The transformation priority premise (TPP) states that “every code change is either a refactoring or one of a finite number of transformations” and moreover, that “there exists a priority between these transformations”. The premise is that by using this priority as a heuristic to pick and implement the next test or to pick between alternative implementation options, you won’t “take a wrong turn” and end up in a situation where the next test requires you to completely rewrite the algorithm from scratch because you painted yourself in a corner.
TPP is referenced quite a lot in modern TDD/XP literature and I encourage you to read up on it and practice using it. I do use it myself when reasoning about code but I find it tricky to use as a test selection heuristic. It’s just too much mental gymnastics to go over the test list each time and see which one could be implemented by using the “highest priority transformation”. There’s a great write-up on how you can use TPP this way on the 8th light blog.
What TPP does provide is a prioritised and explicit list that can be used if you’re new to this gig. A great addition to your toolbox if you’re just starting with your TDD journey and could use some shu-level guidance!
#3 One step tests
This is another gem from [Beck], the “one step tests” heuristic:
Which test should you pick next from the list? Pick a test that will teach you something and that you are confident you can implement.[…]When I look at a Test List, I think, “That’s obvious, that’s obvious, I have no idea, obvious, what was I thinking about with that one, ah, this one I can do.” That last test is the test I implement next. It didn’t strike me as obvious, but I’m also confident I can make it work.Kent Beck, Test Driven Development By Example
Again there are some subtle points to discover when working with this heuristic. It has both a “lower bound” and an “upper bound” on the step size:
- Only write a test that will influence the design. If a test will not force any change to the code under test, it might not be worth writing.

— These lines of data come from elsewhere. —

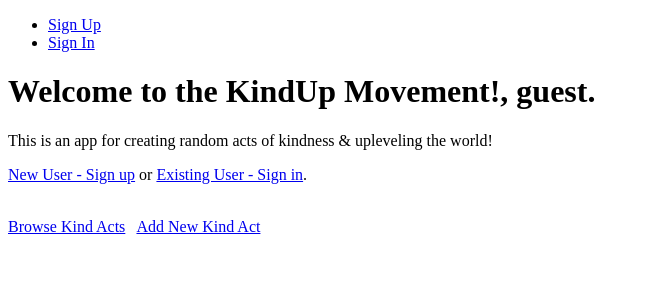
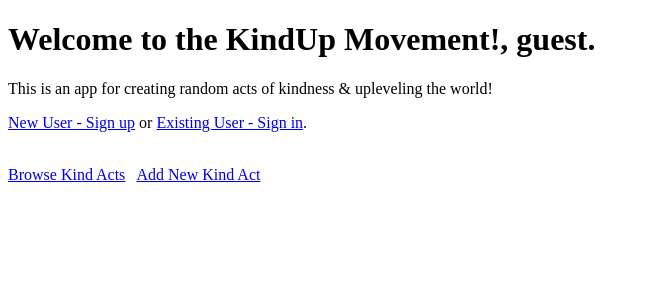
Before and after one commit to SylviaRemington/KindUp, a Node server app: page / in a window 1280 px wide. Shown: the top 300 px of the page, without its empty margins (0-649 px from the left). Run offline with Node 20, Linux system fonts and the light colour scheme; some libraries are stand-ins or nearby versions.

Commit message:
temporarily taking off sign-in & sign-up links from nav bar at top of index.ejs

```diff
--- a/views/auth/sign-up.ejs
+++ b/views/auth/sign-up.ejs
@@ -9,7 +9,7 @@
   </head>
   <body>
 
-    <nav><ul><li><a href="/">Home</a></li></ul></nav>
+    <!-- <nav><ul><li><a href="/">Home</a></li></ul></nav> -->
 
     <h1>Create a new account!</h1>
 
--- a/views/index.ejs
+++ b/views/index.ejs
@@ -9,12 +9,12 @@
 </head>
 <body>
 
-    <nav>
+    <!-- <nav>
         <ul>
-            <li><a href="/auth/sign-up">Sign Up</a></li>
-            <li><a href="/auth/sign-in">Sign In</a></li>
+            <li><a href="/auth/sign-up">New User - Sign Up</a></li>
+            <li><a href="/auth/sign-in">Existing User - Sign In</a></li>
         </ul>
-    </nav>
+    </nav> -->
 <!--
     <h1>Welcome to the KindUp Movement!</h1>
     <p>This is an app for creating random acts of kindness & upleveling the world! &#128516; </p> -->
```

- From all tests that will force a code change, pick the one that introduces the smallest new “facet”.
Lots of other people use this heuristic. In my research I encountered these two great explanations:
- JB Rainsberger uses this heuristic in his online course World’s best (and gentlest) introduction to TDD which I wholeheartedly recommend.
- The blog post Avoid getting stuck or what’s the next test by jenslukowski arrives at the same conclusions and coins the “facet” term.
A worked example
All that theory might sound fine and dandy, but what does it mean in practice? You can watch a screencast of me using these heuristics on an example right here.
Thinking about these heuristics has led me to arrive at the following conclusion on how to “pick the next test” when test-driving code.
Both TPP and one step tests are expressing the same idea, be it framed as “select the test that requires the highest-priority transformation” or “select the test that forces you to take one and only one step ahead”. Gold and thorns splits the test list in 2 distinct categories which you can put focus on. TPP provides an explicit-but-very-cognitively-intensive approach, “one step tests” have more of a “gut feeling” approach.
So in closing, the full heuristic I use when selecting the next test:
Start with a kernel. Get rid of some thorns but focus on the gold.
Pick the test that forces you to add one (and only one) new facet.
Now it’s your turn! How do you pick “the next test”? Do you use a different heuristic? Let me know in the comments below or on @jovaneyck